Colin Carberry, 14 Jun 2010
Magherafelt may not strike you as the best lift-off spot for a career in pop music. But travel back in time to Bryson's Bar in the mid-Noughties and you'll find a crowd of kids forming bands, attending gigs, and dreaming up grand plans. General Fiasco and Duke Special started off there – as did Shauna Tohill's Silhouette.
"We weren't taking things too seriously,” says the singer-songwriter. "We were all in bands and playing in each other's groups. We were young and everything was so much fun. Magherafelt is a great place. There's a big group of rockers in the town – and, with a venue like Bryson's, there's always loads of live music. Then you'd people like Peter Fleming and Paddy Glasgow being really encouraging. It's a real little hub.”
Tohill's youthful front-row presence at most of the gigs taking place in her hometown was entirely predictable in light of her family background. Not only are her parents both respected local musicians, her grandmother, Eileen Donaghy, was a well-known folk singer (credited with having recorded the definitive version of "My Lagan Love') who enjoyed success on both sides of the Atlantic.
Yet while it's no shock to discover she inherited the family's musical gene, it's still a bit of a surprise to find out just how early on it manifested itself.
"I wrote my first song when I was eight,” she laughs. "Alvin and The Chipmunks had a song called "Rock and Roll Chipmunks' and it was all about a Chipmunk forming a band with his brothers. I said to my sisters, "why can't we do that?' and went upstairs and wrote a reply to it. It was actually alright.
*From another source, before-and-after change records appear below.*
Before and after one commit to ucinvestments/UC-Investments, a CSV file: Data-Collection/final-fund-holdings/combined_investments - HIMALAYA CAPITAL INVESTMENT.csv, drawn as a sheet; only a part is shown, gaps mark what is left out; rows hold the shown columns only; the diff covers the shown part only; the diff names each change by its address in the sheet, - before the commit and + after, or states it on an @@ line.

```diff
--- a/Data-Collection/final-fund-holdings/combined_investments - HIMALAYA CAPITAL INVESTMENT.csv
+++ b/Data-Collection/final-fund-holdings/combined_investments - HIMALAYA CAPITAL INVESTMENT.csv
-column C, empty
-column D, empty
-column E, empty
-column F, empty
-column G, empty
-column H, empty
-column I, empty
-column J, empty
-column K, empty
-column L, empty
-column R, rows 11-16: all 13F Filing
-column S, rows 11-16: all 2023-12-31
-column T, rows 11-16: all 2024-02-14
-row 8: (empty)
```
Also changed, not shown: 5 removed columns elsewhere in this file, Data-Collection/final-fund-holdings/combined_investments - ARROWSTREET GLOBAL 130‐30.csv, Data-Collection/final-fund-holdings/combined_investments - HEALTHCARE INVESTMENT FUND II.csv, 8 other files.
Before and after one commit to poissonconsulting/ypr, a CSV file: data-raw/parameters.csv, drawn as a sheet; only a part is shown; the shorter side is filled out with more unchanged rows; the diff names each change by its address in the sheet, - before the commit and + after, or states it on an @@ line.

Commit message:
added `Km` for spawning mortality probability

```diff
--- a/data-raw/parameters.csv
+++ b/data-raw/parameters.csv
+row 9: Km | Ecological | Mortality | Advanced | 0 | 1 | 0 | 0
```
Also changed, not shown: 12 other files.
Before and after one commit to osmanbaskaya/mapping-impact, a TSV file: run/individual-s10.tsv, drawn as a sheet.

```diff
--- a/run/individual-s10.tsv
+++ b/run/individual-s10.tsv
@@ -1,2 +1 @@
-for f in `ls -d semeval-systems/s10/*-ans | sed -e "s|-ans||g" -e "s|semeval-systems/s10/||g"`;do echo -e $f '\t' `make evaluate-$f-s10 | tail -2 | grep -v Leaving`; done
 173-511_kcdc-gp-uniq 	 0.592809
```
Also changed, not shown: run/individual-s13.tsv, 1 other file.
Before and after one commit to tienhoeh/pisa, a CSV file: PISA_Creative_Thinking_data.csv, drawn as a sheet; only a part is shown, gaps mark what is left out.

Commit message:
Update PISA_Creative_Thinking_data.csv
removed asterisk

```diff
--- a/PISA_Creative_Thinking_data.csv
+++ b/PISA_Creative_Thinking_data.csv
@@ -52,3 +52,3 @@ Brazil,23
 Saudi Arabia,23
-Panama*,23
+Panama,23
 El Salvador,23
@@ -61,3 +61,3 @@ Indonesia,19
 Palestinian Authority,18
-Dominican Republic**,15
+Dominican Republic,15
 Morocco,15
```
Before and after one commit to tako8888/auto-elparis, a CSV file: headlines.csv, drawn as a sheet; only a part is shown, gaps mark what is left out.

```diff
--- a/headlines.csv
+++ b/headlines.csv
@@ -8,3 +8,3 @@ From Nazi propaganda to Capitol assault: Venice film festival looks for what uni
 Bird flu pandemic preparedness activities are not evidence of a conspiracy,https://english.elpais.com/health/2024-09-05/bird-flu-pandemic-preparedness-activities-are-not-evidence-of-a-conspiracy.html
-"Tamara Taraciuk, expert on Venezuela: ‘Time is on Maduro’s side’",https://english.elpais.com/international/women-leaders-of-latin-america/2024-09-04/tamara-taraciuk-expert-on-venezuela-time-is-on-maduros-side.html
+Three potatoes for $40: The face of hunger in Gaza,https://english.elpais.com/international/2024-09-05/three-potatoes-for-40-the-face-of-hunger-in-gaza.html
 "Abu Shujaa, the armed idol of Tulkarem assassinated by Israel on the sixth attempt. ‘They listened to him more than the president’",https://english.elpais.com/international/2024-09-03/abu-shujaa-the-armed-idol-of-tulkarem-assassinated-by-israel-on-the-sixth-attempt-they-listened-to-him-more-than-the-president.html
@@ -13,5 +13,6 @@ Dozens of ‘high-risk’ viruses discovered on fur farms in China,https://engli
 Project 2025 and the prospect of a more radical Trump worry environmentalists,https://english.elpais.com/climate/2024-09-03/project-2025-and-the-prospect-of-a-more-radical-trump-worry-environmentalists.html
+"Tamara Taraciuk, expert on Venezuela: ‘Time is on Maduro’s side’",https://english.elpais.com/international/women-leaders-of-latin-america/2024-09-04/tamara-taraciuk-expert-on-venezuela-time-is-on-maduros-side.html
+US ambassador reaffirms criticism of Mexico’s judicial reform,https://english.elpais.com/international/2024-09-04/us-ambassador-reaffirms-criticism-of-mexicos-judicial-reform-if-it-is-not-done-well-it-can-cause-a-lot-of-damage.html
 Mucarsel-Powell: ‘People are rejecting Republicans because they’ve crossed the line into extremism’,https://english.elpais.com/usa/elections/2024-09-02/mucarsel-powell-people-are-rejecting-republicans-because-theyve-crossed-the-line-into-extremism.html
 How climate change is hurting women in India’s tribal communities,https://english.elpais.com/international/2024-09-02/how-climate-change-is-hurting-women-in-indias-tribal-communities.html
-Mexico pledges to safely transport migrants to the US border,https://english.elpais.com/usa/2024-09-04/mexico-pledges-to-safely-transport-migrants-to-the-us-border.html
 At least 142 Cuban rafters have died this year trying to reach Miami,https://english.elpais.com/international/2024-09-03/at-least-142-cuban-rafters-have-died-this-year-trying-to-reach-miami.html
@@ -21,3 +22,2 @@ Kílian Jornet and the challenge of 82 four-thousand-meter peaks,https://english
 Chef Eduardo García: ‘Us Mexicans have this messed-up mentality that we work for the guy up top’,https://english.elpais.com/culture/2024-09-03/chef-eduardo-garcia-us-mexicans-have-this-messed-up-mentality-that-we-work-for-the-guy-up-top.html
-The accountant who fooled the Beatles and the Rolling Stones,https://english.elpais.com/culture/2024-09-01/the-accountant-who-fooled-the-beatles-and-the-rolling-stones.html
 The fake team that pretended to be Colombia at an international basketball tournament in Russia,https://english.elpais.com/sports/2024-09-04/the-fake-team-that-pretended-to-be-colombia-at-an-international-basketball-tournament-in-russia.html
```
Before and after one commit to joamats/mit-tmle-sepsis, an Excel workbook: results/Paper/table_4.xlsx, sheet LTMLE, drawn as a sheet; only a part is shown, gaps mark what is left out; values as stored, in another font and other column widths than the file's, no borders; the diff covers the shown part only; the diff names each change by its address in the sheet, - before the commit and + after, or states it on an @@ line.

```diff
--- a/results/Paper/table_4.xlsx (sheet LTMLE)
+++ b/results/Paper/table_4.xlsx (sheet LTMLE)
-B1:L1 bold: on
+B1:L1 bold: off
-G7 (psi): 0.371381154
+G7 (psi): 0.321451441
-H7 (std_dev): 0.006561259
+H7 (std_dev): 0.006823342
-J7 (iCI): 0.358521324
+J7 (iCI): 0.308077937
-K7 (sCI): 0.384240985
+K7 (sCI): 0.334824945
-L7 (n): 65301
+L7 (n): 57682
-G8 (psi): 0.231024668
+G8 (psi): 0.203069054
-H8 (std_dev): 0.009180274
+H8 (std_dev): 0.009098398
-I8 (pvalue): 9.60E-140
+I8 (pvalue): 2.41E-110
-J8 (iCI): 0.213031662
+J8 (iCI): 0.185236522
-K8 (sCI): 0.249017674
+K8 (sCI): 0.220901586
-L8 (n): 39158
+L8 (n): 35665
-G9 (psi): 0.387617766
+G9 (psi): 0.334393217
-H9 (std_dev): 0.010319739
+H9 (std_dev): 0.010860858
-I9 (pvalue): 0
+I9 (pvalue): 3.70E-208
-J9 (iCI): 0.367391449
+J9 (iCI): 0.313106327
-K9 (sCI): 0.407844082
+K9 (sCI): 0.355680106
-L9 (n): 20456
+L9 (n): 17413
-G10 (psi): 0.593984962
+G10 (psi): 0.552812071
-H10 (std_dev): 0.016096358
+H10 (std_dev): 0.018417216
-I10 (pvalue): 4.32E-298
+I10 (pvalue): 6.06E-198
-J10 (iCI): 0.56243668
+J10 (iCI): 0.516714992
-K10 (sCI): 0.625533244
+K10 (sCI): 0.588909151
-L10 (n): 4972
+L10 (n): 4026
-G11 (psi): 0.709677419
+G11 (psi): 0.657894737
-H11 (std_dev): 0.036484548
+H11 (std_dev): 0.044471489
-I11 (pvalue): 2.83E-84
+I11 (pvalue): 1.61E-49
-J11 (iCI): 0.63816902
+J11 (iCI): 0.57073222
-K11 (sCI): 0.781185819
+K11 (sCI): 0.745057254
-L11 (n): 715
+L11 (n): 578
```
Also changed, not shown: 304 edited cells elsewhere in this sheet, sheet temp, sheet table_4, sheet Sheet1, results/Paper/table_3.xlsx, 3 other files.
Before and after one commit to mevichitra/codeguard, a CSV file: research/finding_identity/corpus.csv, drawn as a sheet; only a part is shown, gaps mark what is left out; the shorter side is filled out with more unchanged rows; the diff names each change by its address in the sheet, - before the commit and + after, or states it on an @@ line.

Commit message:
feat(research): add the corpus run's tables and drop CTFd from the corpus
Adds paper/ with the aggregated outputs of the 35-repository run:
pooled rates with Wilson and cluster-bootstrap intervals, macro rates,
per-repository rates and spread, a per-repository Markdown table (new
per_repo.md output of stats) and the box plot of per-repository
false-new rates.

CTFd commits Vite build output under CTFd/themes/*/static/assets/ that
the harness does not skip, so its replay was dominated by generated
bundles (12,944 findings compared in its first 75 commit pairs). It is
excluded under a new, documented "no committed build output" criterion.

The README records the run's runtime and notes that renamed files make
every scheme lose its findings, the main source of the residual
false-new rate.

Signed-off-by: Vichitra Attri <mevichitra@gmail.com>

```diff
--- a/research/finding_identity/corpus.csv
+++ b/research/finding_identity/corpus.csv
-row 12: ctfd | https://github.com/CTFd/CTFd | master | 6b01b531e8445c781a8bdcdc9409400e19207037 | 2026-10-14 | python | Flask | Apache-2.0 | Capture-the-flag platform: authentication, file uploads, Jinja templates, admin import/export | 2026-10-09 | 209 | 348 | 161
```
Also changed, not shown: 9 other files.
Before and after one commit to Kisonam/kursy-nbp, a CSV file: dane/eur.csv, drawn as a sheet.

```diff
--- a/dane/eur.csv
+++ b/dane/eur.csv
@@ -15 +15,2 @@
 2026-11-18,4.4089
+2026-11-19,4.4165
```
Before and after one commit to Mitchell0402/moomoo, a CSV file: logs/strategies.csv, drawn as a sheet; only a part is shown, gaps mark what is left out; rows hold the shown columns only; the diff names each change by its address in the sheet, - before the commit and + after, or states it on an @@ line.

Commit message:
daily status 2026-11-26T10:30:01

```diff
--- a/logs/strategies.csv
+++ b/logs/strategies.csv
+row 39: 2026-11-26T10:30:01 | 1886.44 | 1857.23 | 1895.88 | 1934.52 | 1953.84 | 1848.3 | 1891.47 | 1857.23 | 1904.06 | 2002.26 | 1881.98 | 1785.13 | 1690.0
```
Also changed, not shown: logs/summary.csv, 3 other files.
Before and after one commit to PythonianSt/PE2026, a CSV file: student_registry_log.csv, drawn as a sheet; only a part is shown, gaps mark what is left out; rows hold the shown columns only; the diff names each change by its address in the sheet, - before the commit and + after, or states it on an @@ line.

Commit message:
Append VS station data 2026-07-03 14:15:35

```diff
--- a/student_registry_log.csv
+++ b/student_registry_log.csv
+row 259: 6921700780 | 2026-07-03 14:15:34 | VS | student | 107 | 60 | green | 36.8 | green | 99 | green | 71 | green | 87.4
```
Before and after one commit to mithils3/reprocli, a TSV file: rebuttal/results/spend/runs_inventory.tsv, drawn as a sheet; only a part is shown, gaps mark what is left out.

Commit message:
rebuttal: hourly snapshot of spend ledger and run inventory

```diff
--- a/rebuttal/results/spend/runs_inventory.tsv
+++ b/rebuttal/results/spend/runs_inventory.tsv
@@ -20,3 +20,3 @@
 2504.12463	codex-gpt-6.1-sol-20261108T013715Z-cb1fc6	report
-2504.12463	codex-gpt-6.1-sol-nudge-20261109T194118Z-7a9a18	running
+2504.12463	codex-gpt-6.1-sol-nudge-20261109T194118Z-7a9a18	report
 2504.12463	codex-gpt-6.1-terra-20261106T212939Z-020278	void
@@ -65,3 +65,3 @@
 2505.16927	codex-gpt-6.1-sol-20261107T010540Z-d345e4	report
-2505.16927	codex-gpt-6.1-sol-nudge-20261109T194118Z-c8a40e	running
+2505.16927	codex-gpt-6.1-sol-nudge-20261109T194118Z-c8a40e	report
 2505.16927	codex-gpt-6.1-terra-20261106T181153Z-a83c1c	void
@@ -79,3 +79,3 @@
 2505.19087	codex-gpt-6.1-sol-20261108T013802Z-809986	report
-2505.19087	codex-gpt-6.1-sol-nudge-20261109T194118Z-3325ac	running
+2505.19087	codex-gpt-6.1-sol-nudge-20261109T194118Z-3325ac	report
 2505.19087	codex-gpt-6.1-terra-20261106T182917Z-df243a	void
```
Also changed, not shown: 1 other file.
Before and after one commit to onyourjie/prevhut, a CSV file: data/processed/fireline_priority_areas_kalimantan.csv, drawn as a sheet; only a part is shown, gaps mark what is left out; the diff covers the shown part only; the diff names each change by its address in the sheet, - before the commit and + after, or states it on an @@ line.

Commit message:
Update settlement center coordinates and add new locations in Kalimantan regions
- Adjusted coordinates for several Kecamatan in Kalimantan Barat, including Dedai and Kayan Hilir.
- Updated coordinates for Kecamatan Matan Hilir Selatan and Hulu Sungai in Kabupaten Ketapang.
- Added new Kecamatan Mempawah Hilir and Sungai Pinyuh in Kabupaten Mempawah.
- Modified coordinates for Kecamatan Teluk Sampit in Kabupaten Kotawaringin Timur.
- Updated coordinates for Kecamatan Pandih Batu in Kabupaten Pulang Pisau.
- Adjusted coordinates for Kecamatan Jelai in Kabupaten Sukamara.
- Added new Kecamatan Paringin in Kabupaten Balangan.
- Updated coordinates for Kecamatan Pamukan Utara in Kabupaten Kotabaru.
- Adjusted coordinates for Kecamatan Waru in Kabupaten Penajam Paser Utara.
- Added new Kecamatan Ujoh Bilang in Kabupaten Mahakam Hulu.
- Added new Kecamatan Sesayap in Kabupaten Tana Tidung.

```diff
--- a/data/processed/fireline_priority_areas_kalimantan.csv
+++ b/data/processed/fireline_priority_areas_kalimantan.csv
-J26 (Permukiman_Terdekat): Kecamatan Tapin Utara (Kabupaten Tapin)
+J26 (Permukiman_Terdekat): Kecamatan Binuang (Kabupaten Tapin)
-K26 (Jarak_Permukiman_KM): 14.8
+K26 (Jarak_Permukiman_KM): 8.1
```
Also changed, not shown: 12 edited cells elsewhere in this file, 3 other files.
I might play it even again sometime.”
Thankfully, in recent years, Shauna has drawn inspiration from other less animated sources.
After moving to Belfast following the break-up of her band Angel Fall, she picked up session work with the likes of Joe Echo and Cat Malojian. More significantly, though, her early days on Lagan-side saw her make the first tentative steps in dreaming up a compelling solo persona.